Research paper by Jungwook Kim, Deokhwan Kim, Hongjun Joo, Huiseong Noh, Jongso Lee, Hung Soo Kim

Indexed on: 01 Jun '18Published on: 09 May '18Published in: Water
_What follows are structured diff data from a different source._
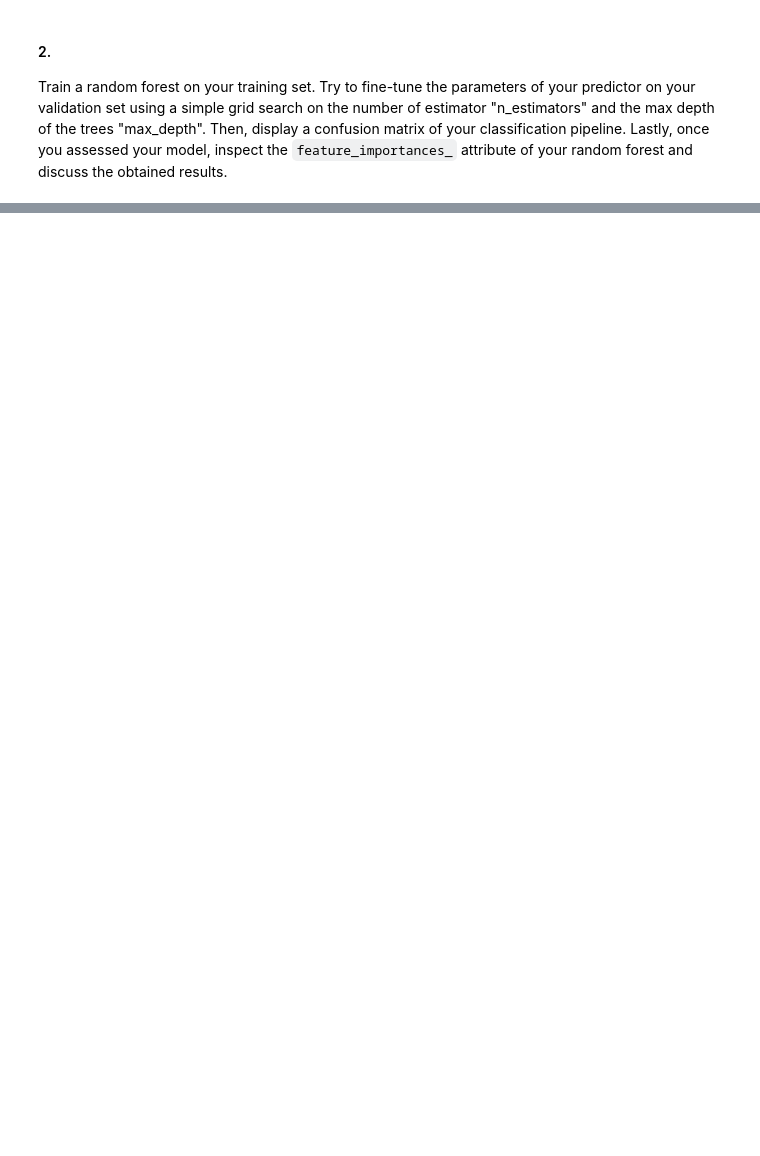
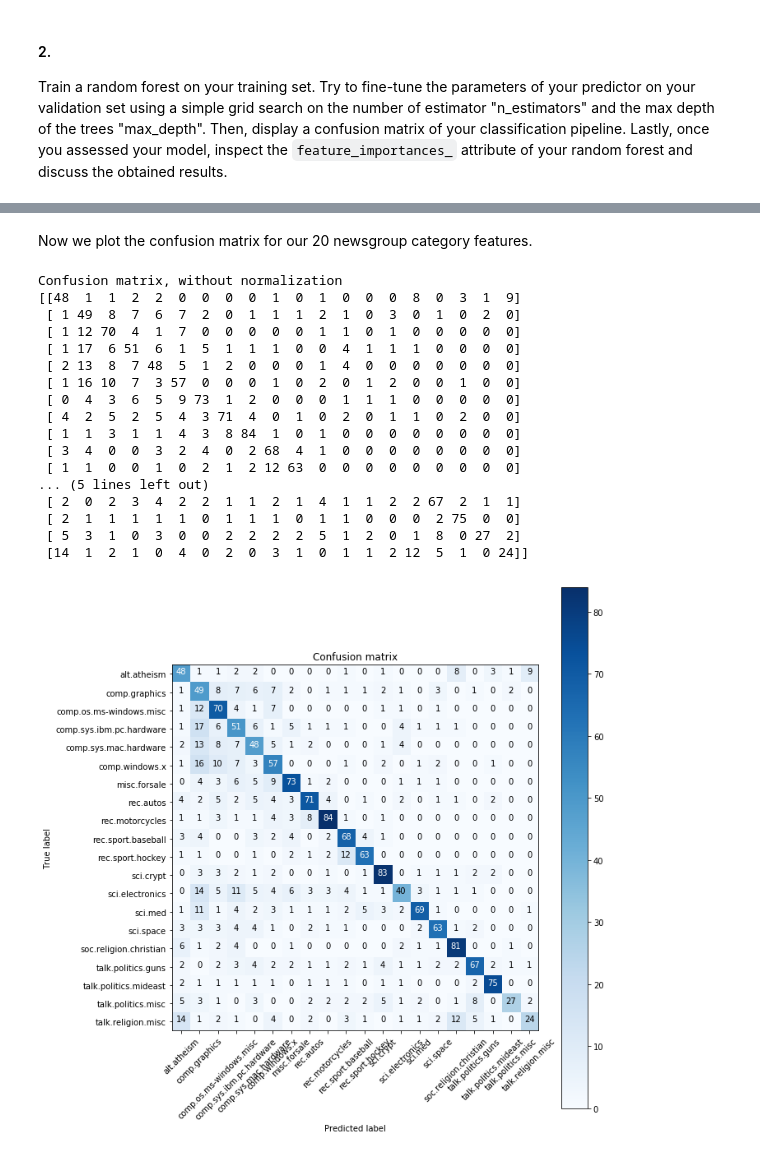
Before and after one commit to csbenz/ada, a Jupyter notebook: 04 - Applied ML/hw4.ipynb, the cells around one changed output, grey strips where cells are left out. Cells and saved outputs as stored; diff of their text form; code cells hidden in the pictures; blank space fills up the shorter version.

```diff
--- a/04 - Applied ML/hw4.ipynb
+++ b/04 - Applied ML/hw4.ipynb
@@ -728,7 +730,7 @@ In this problem the label of a data point is the news category assigned to it ('
 # %%
 # We first split into 0.8 train, then split the remaining (0.2) into half test half validation set
 X = vectors
-y = newsgroups_train.target
+y = newsgroups_all.target
 
 X_train, X_test, y_train, y_test = train_test_split(X, y, test_size=0.2, random_state=69)
 X_val, X_test, y_val, y_test = train_test_split(X_test, y_test, test_size=0.5, random_state=69)
@@ -779,0 +809,64 @@ print(grid_search_clf.best_params_)
+# %% [markdown]
+Now we plot the confusion matrix for our 20 newsgroup category features.
+# %%
+# This method is taken from the sklearn doc
+def plot_confusion_matrix(cm, classes,
+                          normalize=False,
+                          title='Confusion matrix',
+                          cmap=plt.cm.Blues):
+    """
+    This function prints and plots the confusion matrix.
+    Normalization can be applied by setting `normalize=True`.
+    """
+    if normalize:
+        cm = cm.astype('float') / cm.sum(axis=1)[:, np.newaxis]
+        print("Normalized confusion matrix")
+    else:
+        print('Confusion matrix, without normalization')
+
+    print(cm)
+
+
+    plt.figure(figsize=(10,10))
+    plt.imshow(cm, interpolation='nearest', cmap=cmap)
+    plt.title(title)
+    plt.colorbar()
+    tick_marks = np.arange(len(classes))
+    plt.xticks(tick_marks, classes, rotation=45)
+    plt.yticks(tick_marks, classes)
+
+    fmt = '.2f' if normalize else 'd'
+    thresh = cm.max() / 2.
+    for i, j in itertools.product(range(cm.shape[0]), range(cm.shape[1])):
+        plt.text(j, i, format(cm[i, j], fmt),
+                 horizontalalignment="center",
+                 color="white" if cm[i, j] > thresh else "black")
+
+    plt.tight_layout()
+    plt.ylabel('True label')
+    plt.xlabel('Predicted label')
+# %%
+y_pred = clf.predict(X_val)
+
+conf_matrix = confusion_matrix(y_val, y_pred)
+
+plot_confusion_matrix(conf_matrix, newsgroups_all.target_names)
+# %% [output]
+Confusion matrix, without normalization
+[[48  1  1  2  2  0  0  0  0  1  0  1  0  0  0  8  0  3  1  9]
+ [ 1 49  8  7  6  7  2  0  1  1  1  2  1  0  3  0  1  0  2  0]
+ [ 1 12 70  4  1  7  0  0  0  0  0  1  1  0  1  0  0  0  0  0]
+ [ 1 17  6 51  6  1  5  1  1  1  0  0  4  1  1  1  0  0  0  0]
+ [ 2 13  8  7 48  5  1  2  0  0  0  1  4  0  0  0  0  0  0  0]
+ [ 1 16 10  7  3 57  0  0  0  1  0  2  0  1  2  0  0  1  0  0]
+ [ 0  4  3  6  5  9 73  1  2  0  0  0  1  1  1  0  0  0  0  0]
+ [ 4  2  5  2  5  4  3 71  4  0  1  0  2  0  1  1  0  2  0  0]
+ [ 1  1  3  1  1  4  3  8 84  1  0  1  0  0  0  0  0  0  0  0]
+ [ 3  4  0  0  3  2  4  0  2 68  4  1  0  0  0  0  0  0  0  0]
+ [ 1  1  0  0  1  0  2  1  2 12 63  0  0  0  0  0  0  0  0  0]
+... (5 lines left out)
+ [ 2  0  2  3  4  2  2  1  1  2  1  4  1  1  2  2 67  2  1  1]
+ [ 2  1  1  1  1  1  0  1  1  1  0  1  1  0  0  0  2 75  0  0]
+ [ 5  3  1  0  3  0  0  2  2  2  2  5  1  2  0  1  8  0 27  2]
+ [14  1  2  1  0  4  0  2  0  3  1  0  1  1  2 12  5  1  0 24]]
+[figure, added]
```
Also changed, not shown: parts of 20 cells of this notebook.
The objective function is usually used for verification of the optimization process between observed and simulated flows for the parameter estimation of rainfall–runoff model. However, it does not focus on peak flow and on representative parameter for various rain storm events of the basin, but it can estimate the optimal parameters by minimizing the overall error of observed and simulated flows. Therefore, the aim of this study is to suggest the objective functions that can fit peak flow in hydrograph and estimate the representative parameter of the basin for the events. The Streamflow Synthesis And Reservoir Regulation (SSARR) model was employed to perform flood runoff simulation for the Mihocheon stream basin in Geum River, Korea. Optimization was conducted using three calibration methods: genetic algorithm, pattern search, and the Shuffled Complex Evolution method developed at the University of Arizona (SCE-UA). Two objective functions of the Sum of Squared of Residual (SSR) and the Weighted Sum of Squared of Residual (WSSR) suggested in this study for peak flow optimization were applied. Since the parameters estimated using a single rain storm event do not represent the parameters for various rain storms in the basin, we used the representative objective function that can minimize the sum of objective functions of the events. Six rain storm events were used for the parameter estimation. Four events were used for the calibration and the other two for validation; then, the results by SSR and WSSR were compared. Flow runoff simulation was carried out based on the proposed objective functions, and the objective function of WSSR was found to be more useful than that of SSR in the simulation of peak flow runoff. Representative parameters that minimize the objective function for each of the four rain storm events were estimated. The calibrated observed and simulated flow runoff hydrographs obtained from applying the estimated representative parameters to two different rain storm events were better than those retrieved from parameters estimated using a single rain storm event. The results of this study demonstrated that WSSR is adequate in peak flow simulation, that is, the estimation of peak flood runoff. In addition, representative parameters can be applied to a flow runoff simulation for rain storm events that were not involved in parameter estimation.